  • Bishop Clyde Harvey of St Georges-in-Grenada was elected as the new Chairman of the Conference of Churches in Grenada (CCG) during its 42nd Annual General Meeting (AGM) Tuesday, June 28. The CCG is an ecumenical Christian body that includes Catholic, Anglican, Methodist, Baptist, and Presbyterian members. The group serves as a forum to promote mutual understanding, unity, and tolerance among religious organisations.
  • There was great joy on Friday, June 24 – the Solemnity of the Most Sacred Heart of Jesus – as many people gathered at the Cathedral of the Immaculate Conception, Brickdam for the ordination of Rev Joel Thompson SJ to the priesthood. He will be stationed in the South Rupununi, serving the communities there.
  • The solemn celebration of the episcopal ordination of Fr Alain Ransay as Bishop of Cayenne was well attended with just over 1000 participants gathered at the Palais Régional Omnisports Georges Théolade, February 6.
  • Mustard Seed Communities (MSC) celebrated the ordination of Fr Ernest Chikwata, at the Cathedral of the Most Holy Trinity in Kingston, Jamaica, September 8. Fr Chikwata is the first priest to complete his discernment process in the St Andrew’s House of Formation, MSC’s apostolate in Moneague, Jamaica, which opened in May 2019.
  • History was made at St Ignatius Catholic Church in Brown’s Town, St Ann Parish Saturday, October 22, as two notable events took place.
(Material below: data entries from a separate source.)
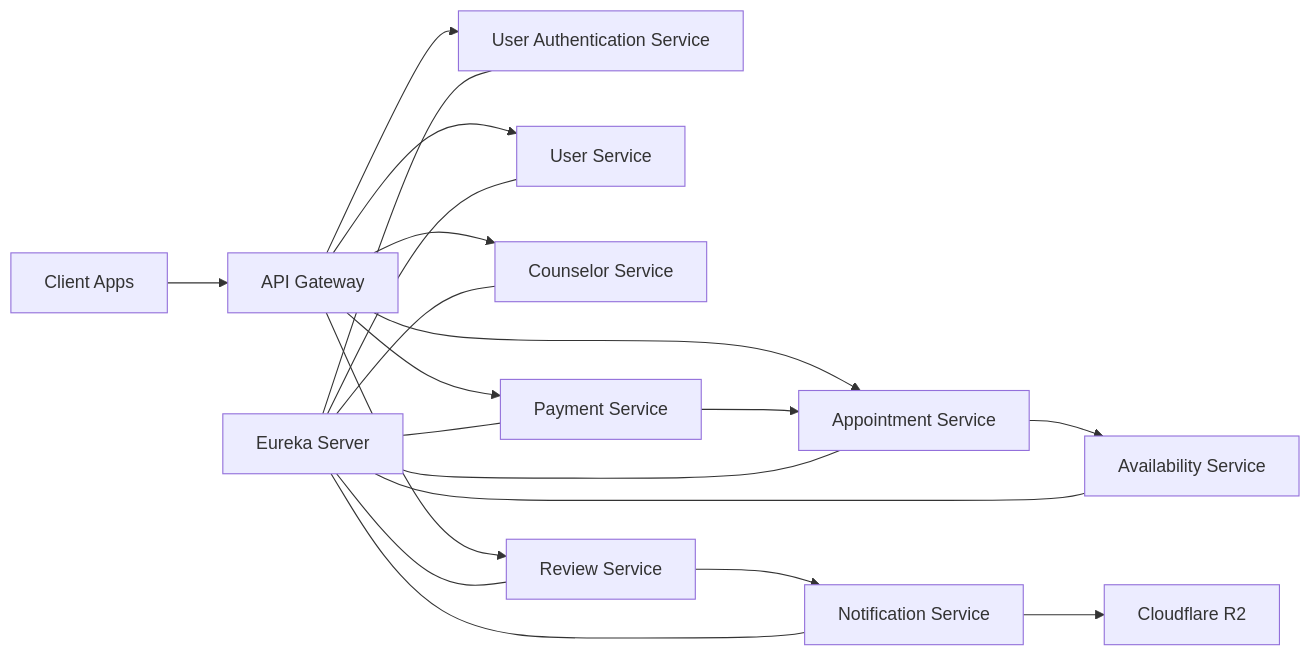
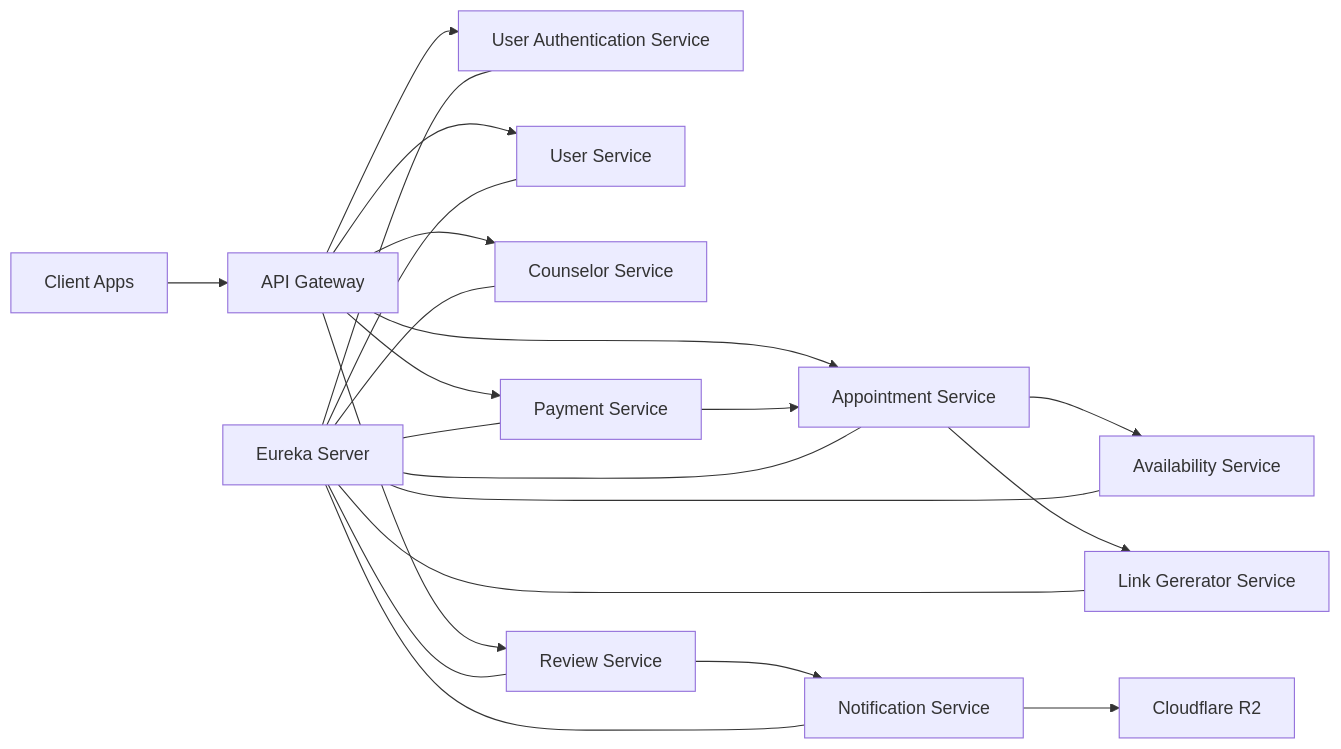
Before and after one commit to shibashisdey/council: the first of 7 diagrams in docs/ARCHITECTURE.md, drawn with Mermaid. The commit also changed other lines of this file and 493 other files, not shown here.

````diff
--- a/docs/ARCHITECTURE.md
+++ b/docs/ARCHITECTURE.md
@@ -21,22 +22,24 @@
 ```mermaid
 flowchart LR
   Client[Client Apps] --> Gateway[API Gateway]
   Gateway --> Auth[User Authentication Service]
   Gateway --> UserSvc[User Service]
   Gateway --> CounselorSvc[Counselor Service]
   Gateway --> ApptSvc[Appointment Service]
   ApptSvc --> AvailSvc[Availability Service]
+  ApptSvc --> LinkSvc[Link Gererator Service]
   Gateway --> ReviewSvc[Review Service]
   ReviewSvc --> NotifSvc[Notification Service]
   NotifSvc --> R2[Cloudflare R2]
   Gateway --> PaymentSvc[Payment Service]
   PaymentSvc --> ApptSvc
   Eureka[Eureka Server] --- Auth
   Eureka --- UserSvc
   Eureka --- CounselorSvc
   Eureka --- ApptSvc
   Eureka --- AvailSvc
+  Eureka --- LinkSvc
   Eureka --- ReviewSvc
   Eureka --- NotifSvc
   Eureka --- PaymentSvc
 ```
````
Two women were instituted to the Ministry of Acolyte by Bishop Burchell McPherson of Montego Bay, in what is believed to be the first such institution in the Catholic Church “in hundreds of years”. In the same ceremony, Kenya-born Edward Mutunga, a seminarian of the Diocese of Montego Bay, was ordained a transitional deacon.
  • The Archdiocese of Kingston, Jamaica was strengthened July 10 with the ordination of a son of the soil, Deacon Ricardo Perkins SJ to the priesthood.